ABOUT THIS EXERCISE:
Please restate, word for word, each line from the one containing "Also changed, not" through the end of the entries below.

DATA RECORDS:
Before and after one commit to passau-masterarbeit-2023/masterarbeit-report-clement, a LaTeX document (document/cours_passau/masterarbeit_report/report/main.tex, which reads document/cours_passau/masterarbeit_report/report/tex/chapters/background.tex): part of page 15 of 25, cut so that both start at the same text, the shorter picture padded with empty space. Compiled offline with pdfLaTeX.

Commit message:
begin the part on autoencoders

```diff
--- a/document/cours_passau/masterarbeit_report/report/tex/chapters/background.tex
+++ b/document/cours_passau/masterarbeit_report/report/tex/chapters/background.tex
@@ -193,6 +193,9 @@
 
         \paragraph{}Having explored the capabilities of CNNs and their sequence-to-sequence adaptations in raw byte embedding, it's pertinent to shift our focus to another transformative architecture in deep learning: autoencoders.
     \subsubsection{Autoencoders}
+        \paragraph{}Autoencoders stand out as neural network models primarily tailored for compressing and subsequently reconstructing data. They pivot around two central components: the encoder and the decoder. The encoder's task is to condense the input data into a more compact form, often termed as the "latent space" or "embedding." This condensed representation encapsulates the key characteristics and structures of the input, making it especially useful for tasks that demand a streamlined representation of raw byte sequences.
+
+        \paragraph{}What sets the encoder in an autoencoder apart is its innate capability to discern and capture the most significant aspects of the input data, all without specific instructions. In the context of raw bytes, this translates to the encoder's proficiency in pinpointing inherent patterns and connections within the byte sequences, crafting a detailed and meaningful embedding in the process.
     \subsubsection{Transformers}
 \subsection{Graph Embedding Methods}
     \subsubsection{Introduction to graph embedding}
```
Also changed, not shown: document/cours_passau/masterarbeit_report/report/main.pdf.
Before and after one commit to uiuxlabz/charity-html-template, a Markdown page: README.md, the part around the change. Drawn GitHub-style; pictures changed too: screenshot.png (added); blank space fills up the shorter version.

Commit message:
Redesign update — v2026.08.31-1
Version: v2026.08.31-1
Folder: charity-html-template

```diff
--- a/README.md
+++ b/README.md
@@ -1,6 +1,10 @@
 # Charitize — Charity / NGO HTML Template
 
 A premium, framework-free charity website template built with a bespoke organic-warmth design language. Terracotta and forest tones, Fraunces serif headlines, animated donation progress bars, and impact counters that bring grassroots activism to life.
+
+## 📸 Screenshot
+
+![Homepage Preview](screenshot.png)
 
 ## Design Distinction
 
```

ANSWER SECTION:
Also changed, not shown: document/cours_passau/masterarbeit_report/report/main.pdf.
Before and after one commit to uiuxlabz/charity-html-template, a Markdown page: README.md, the part around the change. Drawn GitHub-style; pictures changed too: screenshot.png (added); blank space fills up the shorter version.

Commit message:
Redesign update — v2026.08.31-1
Version: v2026.08.31-1
Folder: charity-html-template

```diff
--- a/README.md
+++ b/README.md
@@ -1,6 +1,10 @@
 # Charitize — Charity / NGO HTML Template
 
 A premium, framework-free charity website template built with a bespoke organic-warmth design language. Terracotta and forest tones, Fraunces serif headlines, animated donation progress bars, and impact counters that bring grassroots activism to life.
+
+## 📸 Screenshot
+
+![Homepage Preview](screenshot.png)
 
 ## Design Distinction
 
```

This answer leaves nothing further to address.